-- WORK TASK --
The reply should reproduce every line of the data below word for word, minus any images.

-- Web page edit records --
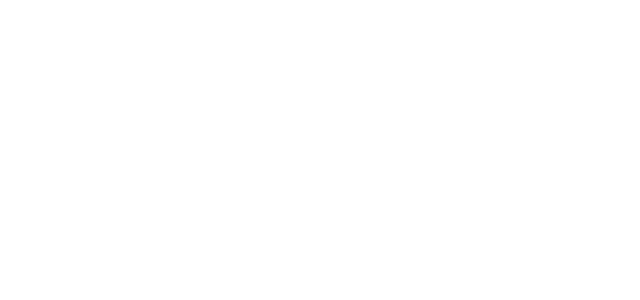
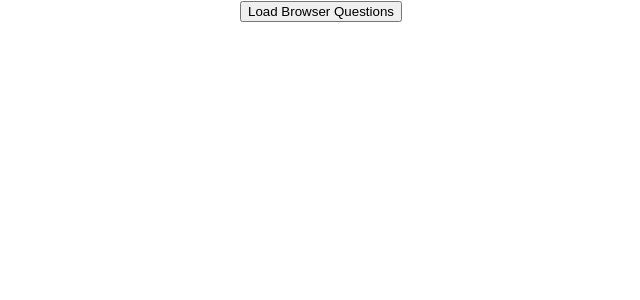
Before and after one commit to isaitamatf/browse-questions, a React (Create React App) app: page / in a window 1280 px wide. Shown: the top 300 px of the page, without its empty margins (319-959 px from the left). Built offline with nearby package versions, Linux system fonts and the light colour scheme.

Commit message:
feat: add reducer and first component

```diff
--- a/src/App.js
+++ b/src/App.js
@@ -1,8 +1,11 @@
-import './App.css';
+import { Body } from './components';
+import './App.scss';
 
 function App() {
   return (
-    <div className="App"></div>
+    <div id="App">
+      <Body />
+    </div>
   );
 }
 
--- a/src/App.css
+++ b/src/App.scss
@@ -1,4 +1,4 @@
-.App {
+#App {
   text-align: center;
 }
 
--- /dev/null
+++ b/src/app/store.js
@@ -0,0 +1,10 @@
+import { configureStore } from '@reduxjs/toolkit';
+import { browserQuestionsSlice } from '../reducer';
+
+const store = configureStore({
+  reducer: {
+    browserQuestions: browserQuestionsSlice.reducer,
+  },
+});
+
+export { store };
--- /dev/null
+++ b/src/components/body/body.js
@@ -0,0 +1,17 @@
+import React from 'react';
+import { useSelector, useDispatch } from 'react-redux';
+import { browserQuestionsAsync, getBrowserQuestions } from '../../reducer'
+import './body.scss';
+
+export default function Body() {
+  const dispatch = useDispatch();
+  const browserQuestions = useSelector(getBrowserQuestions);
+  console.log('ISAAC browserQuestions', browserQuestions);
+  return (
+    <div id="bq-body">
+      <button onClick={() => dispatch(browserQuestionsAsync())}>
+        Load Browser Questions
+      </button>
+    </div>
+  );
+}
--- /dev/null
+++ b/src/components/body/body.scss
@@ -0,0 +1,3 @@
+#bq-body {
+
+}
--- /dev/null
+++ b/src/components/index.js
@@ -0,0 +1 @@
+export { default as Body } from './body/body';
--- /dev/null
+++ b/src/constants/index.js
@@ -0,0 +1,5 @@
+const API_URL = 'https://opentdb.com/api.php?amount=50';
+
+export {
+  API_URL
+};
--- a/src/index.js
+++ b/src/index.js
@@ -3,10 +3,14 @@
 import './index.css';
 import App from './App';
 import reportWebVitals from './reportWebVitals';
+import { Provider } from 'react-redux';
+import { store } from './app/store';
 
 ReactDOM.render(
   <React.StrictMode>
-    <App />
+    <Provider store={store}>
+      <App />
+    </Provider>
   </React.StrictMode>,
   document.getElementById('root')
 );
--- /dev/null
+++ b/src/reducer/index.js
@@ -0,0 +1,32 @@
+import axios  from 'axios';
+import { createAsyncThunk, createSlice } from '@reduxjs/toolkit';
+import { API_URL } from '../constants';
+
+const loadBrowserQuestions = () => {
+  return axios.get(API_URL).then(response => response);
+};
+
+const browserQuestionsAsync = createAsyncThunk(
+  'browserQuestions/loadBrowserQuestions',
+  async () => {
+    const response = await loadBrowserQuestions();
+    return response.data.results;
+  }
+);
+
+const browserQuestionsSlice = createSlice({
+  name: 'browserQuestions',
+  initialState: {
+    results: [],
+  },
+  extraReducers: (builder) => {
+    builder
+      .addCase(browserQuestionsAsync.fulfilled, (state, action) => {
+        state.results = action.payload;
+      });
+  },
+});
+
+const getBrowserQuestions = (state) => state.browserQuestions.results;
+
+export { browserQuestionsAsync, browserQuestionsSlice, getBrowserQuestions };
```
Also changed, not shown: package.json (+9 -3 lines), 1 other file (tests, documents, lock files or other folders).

-- COMPLETED TASK --
Before and after one commit to isaitamatf/browse-questions, a React (Create React App) app: page / in a window 1280 px wide. Shown: the top 300 px of the page, without its empty margins (319-959 px from the left). Built offline with nearby package versions, Linux system fonts and the light colour scheme.

Commit message:
feat: add reducer and first component

```diff
--- a/src/App.js
+++ b/src/App.js
@@ -1,8 +1,11 @@
-import './App.css';
+import { Body } from './components';
+import './App.scss';
 
 function App() {
   return (
-    <div className="App"></div>
+    <div id="App">
+      <Body />
+    </div>
   );
 }
 
--- a/src/App.css
+++ b/src/App.scss
@@ -1,4 +1,4 @@
-.App {
+#App {
   text-align: center;
 }
 
--- /dev/null
+++ b/src/app/store.js
@@ -0,0 +1,10 @@
+import { configureStore } from '@reduxjs/toolkit';
+import { browserQuestionsSlice } from '../reducer';
+
+const store = configureStore({
+  reducer: {
+    browserQuestions: browserQuestionsSlice.reducer,
+  },
+});
+
+export { store };
--- /dev/null
+++ b/src/components/body/body.js
@@ -0,0 +1,17 @@
+import React from 'react';
+import { useSelector, useDispatch } from 'react-redux';
+import { browserQuestionsAsync, getBrowserQuestions } from '../../reducer'
+import './body.scss';
+
+export default function Body() {
+  const dispatch = useDispatch();
+  const browserQuestions = useSelector(getBrowserQuestions);
+  console.log('ISAAC browserQuestions', browserQuestions);
+  return (
+    <div id="bq-body">
+      <button onClick={() => dispatch(browserQuestionsAsync())}>
+        Load Browser Questions
+      </button>
+    </div>
+  );
+}
--- /dev/null
+++ b/src/components/body/body.scss
@@ -0,0 +1,3 @@
+#bq-body {
+
+}
--- /dev/null
+++ b/src/components/index.js
@@ -0,0 +1 @@
+export { default as Body } from './body/body';
--- /dev/null
+++ b/src/constants/index.js
@@ -0,0 +1,5 @@
+const API_URL = 'https://opentdb.com/api.php?amount=50';
+
+export {
+  API_URL
+};
--- a/src/index.js
+++ b/src/index.js
@@ -3,10 +3,14 @@
 import './index.css';
 import App from './App';
 import reportWebVitals from './reportWebVitals';
+import { Provider } from 'react-redux';
+import { store } from './app/store';
 
 ReactDOM.render(
   <React.StrictMode>
-    <App />
+    <Provider store={store}>
+      <App />
+    </Provider>
   </React.StrictMode>,
   document.getElementById('root')
 );
--- /dev/null
+++ b/src/reducer/index.js
@@ -0,0 +1,32 @@
+import axios  from 'axios';
+import { createAsyncThunk, createSlice } from '@reduxjs/toolkit';
+import { API_URL } from '../constants';
+
+const loadBrowserQuestions = () => {
+  return axios.get(API_URL).then(response => response);
+};
+
+const browserQuestionsAsync = createAsyncThunk(
+  'browserQuestions/loadBrowserQuestions',
+  async () => {
+    const response = await loadBrowserQuestions();
+    return response.data.results;
+  }
+);
+
+const browserQuestionsSlice = createSlice({
+  name: 'browserQuestions',
+  initialState: {
+    results: [],
+  },
+  extraReducers: (builder) => {
+    builder
+      .addCase(browserQuestionsAsync.fulfilled, (state, action) => {
+        state.results = action.payload;
+      });
+  },
+});
+
+const getBrowserQuestions = (state) => state.browserQuestions.results;
+
+export { browserQuestionsAsync, browserQuestionsSlice, getBrowserQuestions };
```
Also changed, not shown: package.json (+9 -3 lines), 1 other file (tests, documents, lock files or other folders).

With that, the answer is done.